This is not an easy question to ask. On the surface many of us would firmly reinforce the right to have an opinion and equally the right to express it.
In the West we live in what is deemed as a pillar of example for democracy and free speech. It is therefore very common to hear people proclaim they have a right to their opinion.
I question this; I question our right to have an opinion. It has been my experience on a number of occasions that I have defended and expressed an opinion, only to find upon further enquiry that it has no validity. This is not an easy thing to face; it sends you to further depths of exploring the world in which you think you live.
I do hope you are with me in this line of questioning, no matter how difficult it may feel. It may emerge feelings of anger or frustration, but the journey is worth it.
What is it to truly have an opinion?
What is the opinion being expressed founded on?
To truly have an opinion takes an immense responsibility, a responsibility to understand what you are speaking, to question the thought process, to be open to the possibility of being incorrect. Above all else it is the grace to know, to deeply understand the intention that lies behind the expression of your thought process.

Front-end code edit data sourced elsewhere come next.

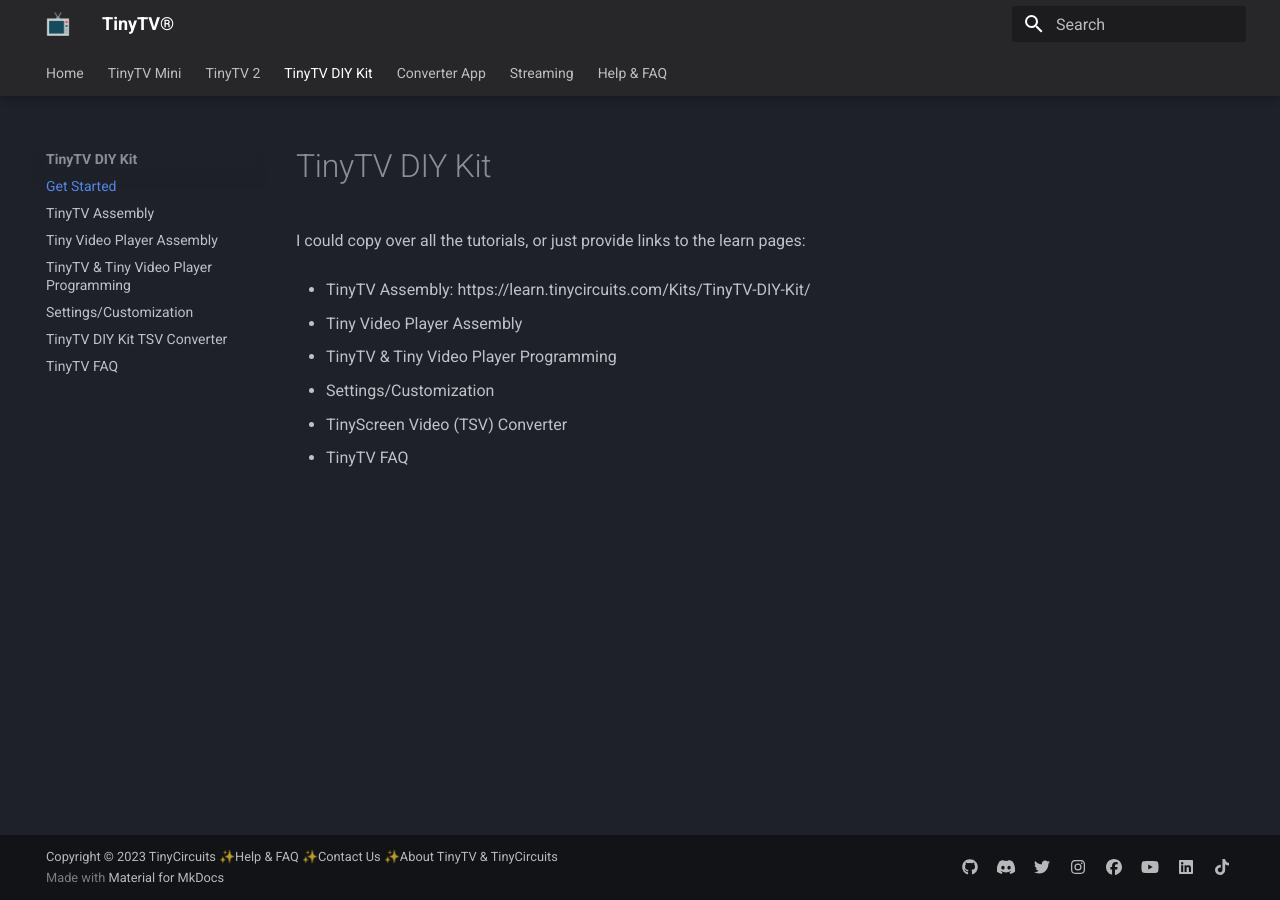
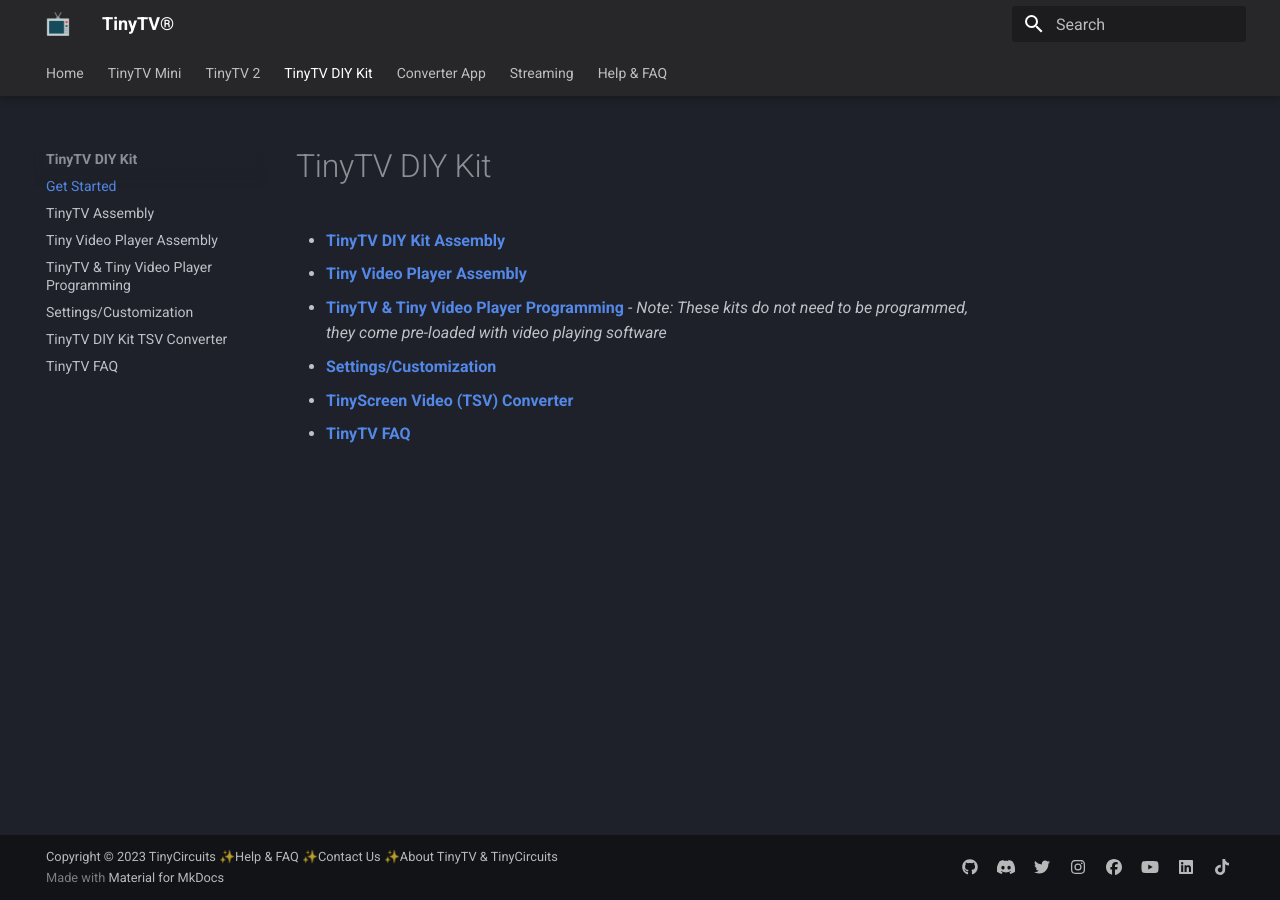
Before and after one commit to TinyCircuits/TinyTV-site, an MkDocs documentation site: the page built from docs/TinyTV-DIY-Kit/TinyTV-DIY-Kit.md, in a window 1280 px wide. Built offline with MkDocs 1.6.1 and Material for MkDocs 9.7.7, drawn with Linux system fonts in a browser that asks for light colours.

Commit message:
diy kit updatea

```diff
--- a/docs/TinyTV-DIY-Kit/TinyTV-DIY-Kit.md
+++ b/docs/TinyTV-DIY-Kit/TinyTV-DIY-Kit.md
@@ -3,17 +3,9 @@
 # TinyTV DIY Kit
 
 
-I could copy over all the tutorials, or just provide links to the learn pages:
-
-* TinyTV Assembly: https://learn.tinycircuits.com/Kits/TinyTV-DIY-Kit/
-
-
-
-
-
-
-* Tiny Video Player Assembly
-* TinyTV & Tiny Video Player Programming
-* Settings/Customization
-* TinyScreen Video (TSV) Converter
-* TinyTV FAQ
+* <a href="../TinyTV-DIY-Kit-Assembly/" alt="Assembly instructions">**TinyTV DIY Kit Assembly**</a>
+* <a href="../Tiny-Video-Player-Kit_Tutorial/" alt="Assembly instructions">**Tiny Video Player Assembly**</a>
+* <a href="../Tiny-Video-Program/" alt="Programming tutorial">**TinyTV & Tiny Video Player Programming**</a> - *Note: These kits do not need to be programmed, they come pre-loaded with video playing software*
+* <a href="../TinyTV-Tutorial/" alt="TinyTV Settings menu change">**Settings/Customization**</a>
+* <a href="../TSV-Converter-Tutorial/" alt="TinyTV .tsv extension converter">**TinyScreen Video (TSV) Converter**</a>
+* <a href="../TinyTV-DIY-Kit/TinyTV-FAQ/" alt="Frequently asked questions specific to the TinyTV DIY Kit">**TinyTV FAQ**</a>
```
Also changed, not shown: docs/About.md (+6 -1 lines), docs/TinyTV-DIY-Kit/TSV-Converter-Tutorial.md (+3 -45 lines), docs/TinyTV-DIY-Kit/TinyTV-FAQ.md (+2 -21 lines), docs/TinyTV-DIY-Kit/TinyTV-Tutorial.md (+2 -52 lines).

When we come from a place of responsibility in what we speak and express, it has the ability to change the way we communicate. It changes how we look at things, it changes the way we operate in our daily lives. When you take this responsibility on, rather than mindlessly speak, you look into the subject intensely. To truly understand what is driving this impulse to express is an aspect of freedom, the freedom to explore as an individual.
Often the expression of opinion in our society is a mere act of mimicry. Few understand the responsibility it takes to truly have an opinion, to truly understand the impact and vibration it has in forming our reality.
Are you any different?
Do you have a right to your opinion?